▶ **ASSIGNMENT**
Starting at the line that contains "DB1[(💾 SQLite<br/>Chat History)]", repeat each line exactly until the records end, keeping both the first and the last.

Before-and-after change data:
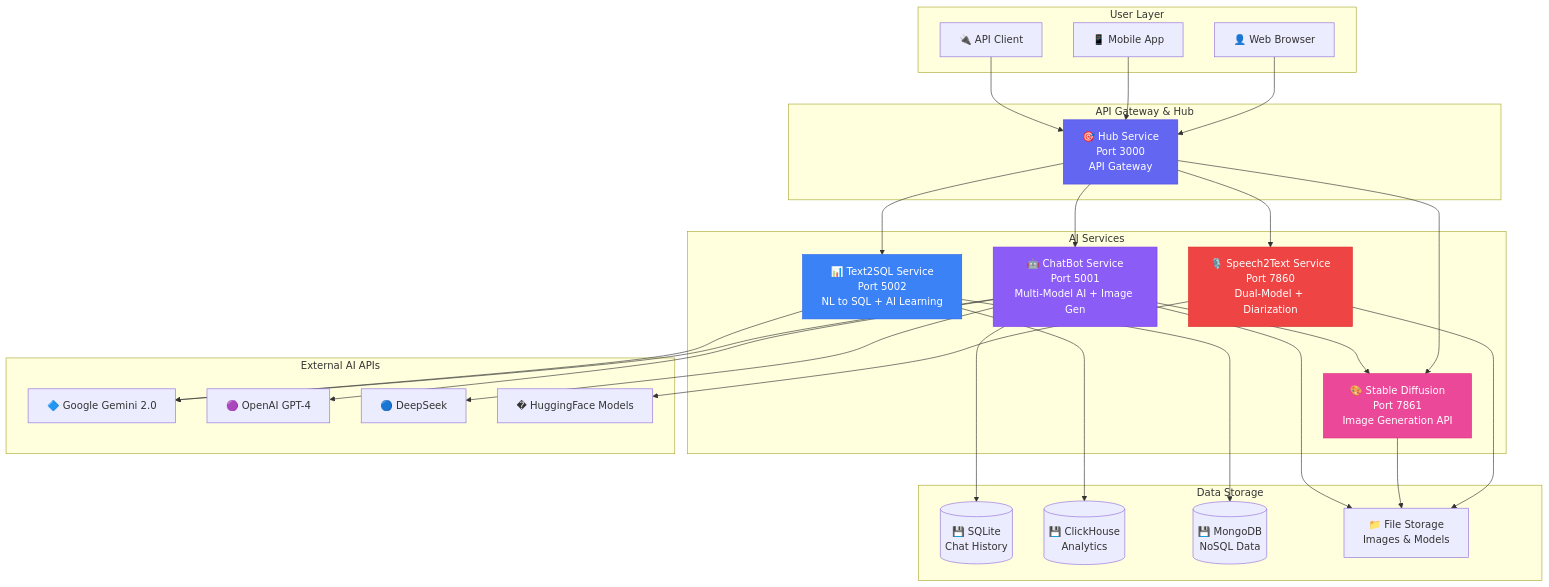
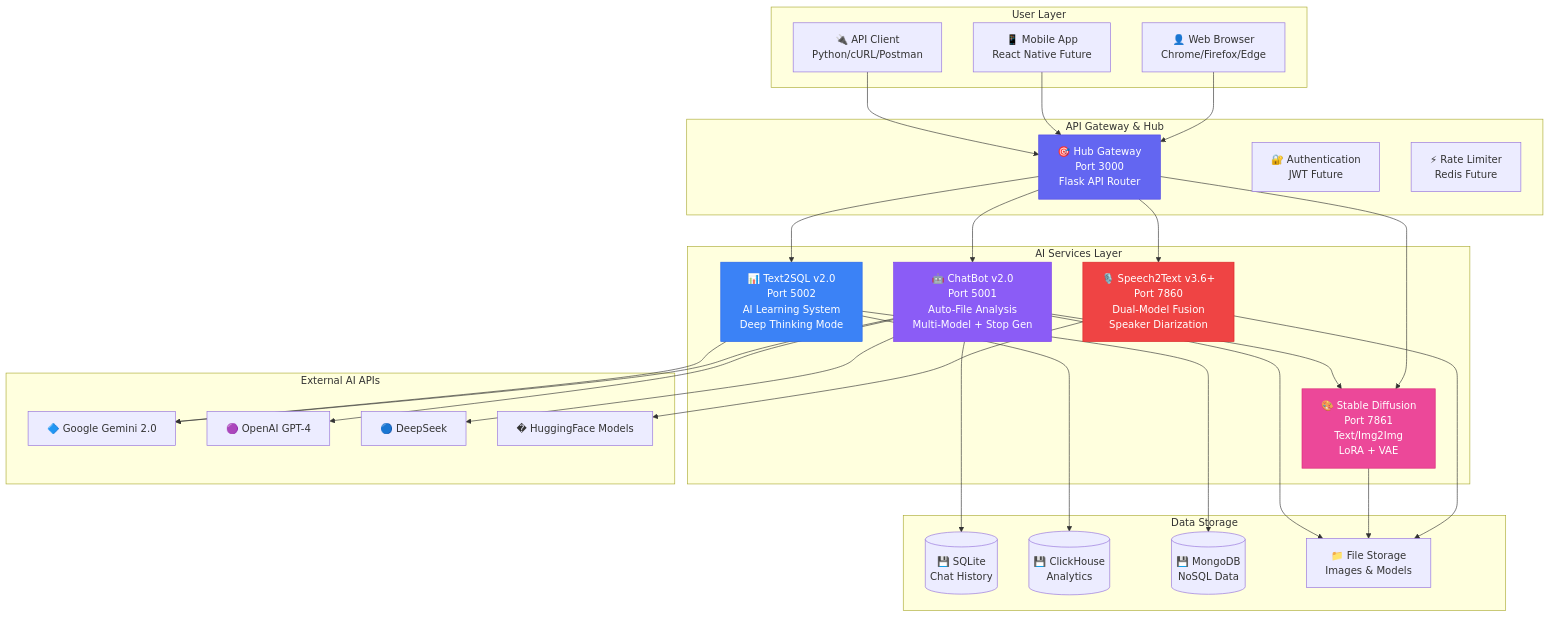
The first of 16 diagrams in README.md (SkastVnT/AI-Assistant), drawn with Mermaid before and after one commit. The commit also changed 3 other files, not shown here.

````diff
--- a/README.md
+++ b/README.md
@@ -147,65 +147,67 @@
 ```mermaid
 graph TB
     subgraph User Layer
-    U1[👤 Web Browser]
-    U2[📱 Mobile App]
-    U3[🔌 API Client]
+    U1[👤 Web Browser<br/>Chrome/Firefox/Edge]
+    U2[📱 Mobile App<br/>React Native Future]
+    U3[🔌 API Client<br/>Python/cURL/Postman]
     end
     
     subgraph API Gateway & Hub
-    HUB[🎯 Hub Service<br/>Port 3000<br/>API Gateway]
+    HUB[🎯 Hub Gateway<br/>Port 3000<br/>Flask API Router]
+    AUTH[🔐 Authentication<br/>JWT Future]
+    LIMIT[⚡ Rate Limiter<br/>Redis Future]
     end
     
-    subgraph AI Services
-    CB[🤖 ChatBot Service<br/>Port 5001<br/>Multi-Model AI + Image Gen]
-    T2S[📊 Text2SQL Service<br/>Port 5002<br/>NL to SQL + AI Learning]
-    S2T[🎙️ Speech2Text Service<br/>Port 7860<br/>Dual-Model + Diarization]
-    SD[🎨 Stable Diffusion<br/>Port 7861<br/>Image Generation API]
+    subgraph AI Services Layer
+    CB[🤖 ChatBot v2.0<br/>Port 5001<br/>Auto-File Analysis<br/>Multi-Model + Stop Gen]
+    T2S[📊 Text2SQL v2.0<br/>Port 5002<br/>AI Learning System<br/>Deep Thinking Mode]
+    S2T[🎙️ Speech2Text v3.6+<br/>Port 7860<br/>Dual-Model Fusion<br/>Speaker Diarization]
+    SD[🎨 Stable Diffusion<br/>Port 7861<br/>Text/Img2Img<br/>LoRA + VAE]
     end
     
     subgraph External AI APIs
     API1[🔷 Google Gemini 2.0]
     API2[🟣 OpenAI GPT-4]
     API3[🔵 DeepSeek]
     API4[� HuggingFace Models]
     end
     
     subgraph Data Storage
     DB1[(💾 SQLite<br/>Chat History)]
     DB2[(💾 ClickHouse<br/>Analytics)]
     DB3[(💾 MongoDB<br/>NoSQL Data)]
     FS[📁 File Storage<br/>Images & Models]
     end
     
     U1 --> HUB
     U2 --> HUB
     U3 --> HUB
     
     HUB --> CB
     HUB --> T2S
     HUB --> S2T
     HUB --> SD
     
     CB --> API1
     CB --> API2
     CB --> API3
     CB --> SD
     
     T2S --> API1
     T2S --> DB2
     T2S --> DB3
     
     S2T --> API4
     S2T --> FS
     
     SD --> FS
     
     CB --> DB1
     CB --> FS
     
     style HUB fill:#6366F1,stroke:#4F46E5,color:#fff
     style CB fill:#8B5CF6,stroke:#7C3AED,color:#fff
     style T2S fill:#3B82F6,stroke:#2563EB,color:#fff
     style S2T fill:#EF4444,stroke:#DC2626,color:#fff
     style SD fill:#EC4899,stroke:#DB2777,color:#fff
 ```
````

▶ **REPLY**
     DB1[(💾 SQLite<br/>Chat History)]
     DB2[(💾 ClickHouse<br/>Analytics)]
     DB3[(💾 MongoDB<br/>NoSQL Data)]
     FS[📁 File Storage<br/>Images & Models]
     end
     
     U1 --> HUB
     U2 --> HUB
     U3 --> HUB
     
     HUB --> CB
     HUB --> T2S
     HUB --> S2T
     HUB --> SD
     
     CB --> API1
     CB --> API2
     CB --> API3
     CB --> SD
     
     T2S --> API1
     T2S --> DB2
     T2S --> DB3
     
     S2T --> API4
     S2T --> FS
     
     SD --> FS
     
     CB --> DB1
     CB --> FS
     
     style HUB fill:#6366F1,stroke:#4F46E5,color:#fff
     style CB fill:#8B5CF6,stroke:#7C3AED,color:#fff
     style T2S fill:#3B82F6,stroke:#2563EB,color:#fff
     style S2T fill:#EF4444,stroke:#DC2626,color:#fff
     style SD fill:#EC4899,stroke:#DB2777,color:#fff
 ```
````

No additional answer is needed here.